EXERCISE: Copy all lines in the material holding the string "placements".

RECORDS FOR THIS EXERCISE:
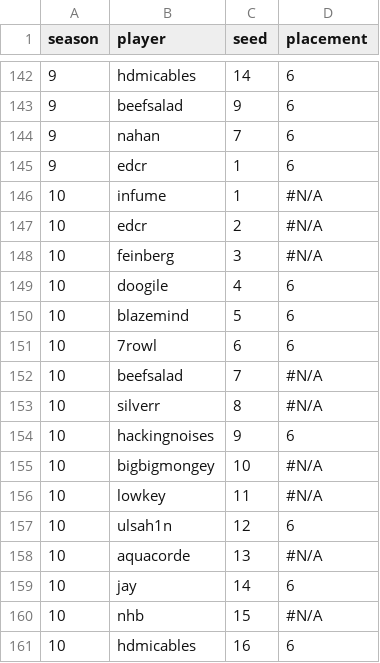
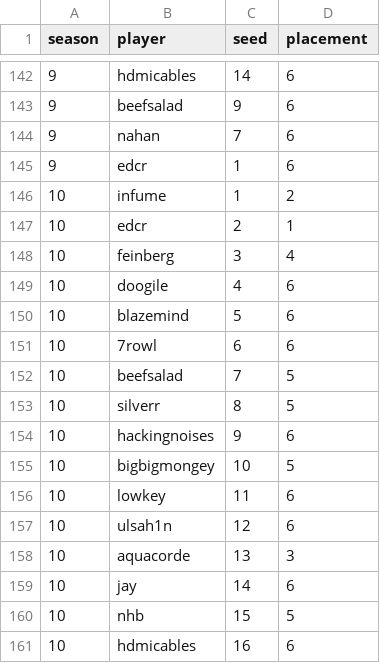
Before and after one commit to silwing19/mcsr-ranked-playoffs-stats, a CSV file: placements.csv, drawn as a sheet; only a part is shown, gaps mark what is left out.

Commit message:
Update placements.csv

```diff
--- a/placements.csv
+++ b/placements.csv
@@ -145,5 +145,5 @@ season,player,seed,placement
 9,edcr,1,6
-10,infume,1,#N/A
-10,edcr,2,#N/A
-10,feinberg,3,#N/A
+10,infume,1,2
+10,edcr,2,1
+10,feinberg,3,4
 10,doogile,4,6
@@ -151,11 +151,11 @@ season,player,seed,placement
 10,7rowl,6,6
-10,beefsalad,7,#N/A
-10,silverr,8,#N/A
+10,beefsalad,7,5
+10,silverr,8,5
 10,hackingnoises,9,6
-10,bigbigmongey,10,#N/A
-10,lowkey,11,#N/A
+10,bigbigmongey,10,5
+10,lowkey,11,6
 10,ulsah1n,12,6
-10,aquacorde,13,#N/A
+10,aquacorde,13,3
 10,jay,14,6
-10,nhb,15,#N/A
+10,nhb,15,5
 10,hdmicables,16,6
```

RESULT:
Before and after one commit to silwing19/mcsr-ranked-playoffs-stats, a CSV file: placements.csv, drawn as a sheet; only a part is shown, gaps mark what is left out.
Update placements.csv
--- a/placements.csv
+++ b/placements.csv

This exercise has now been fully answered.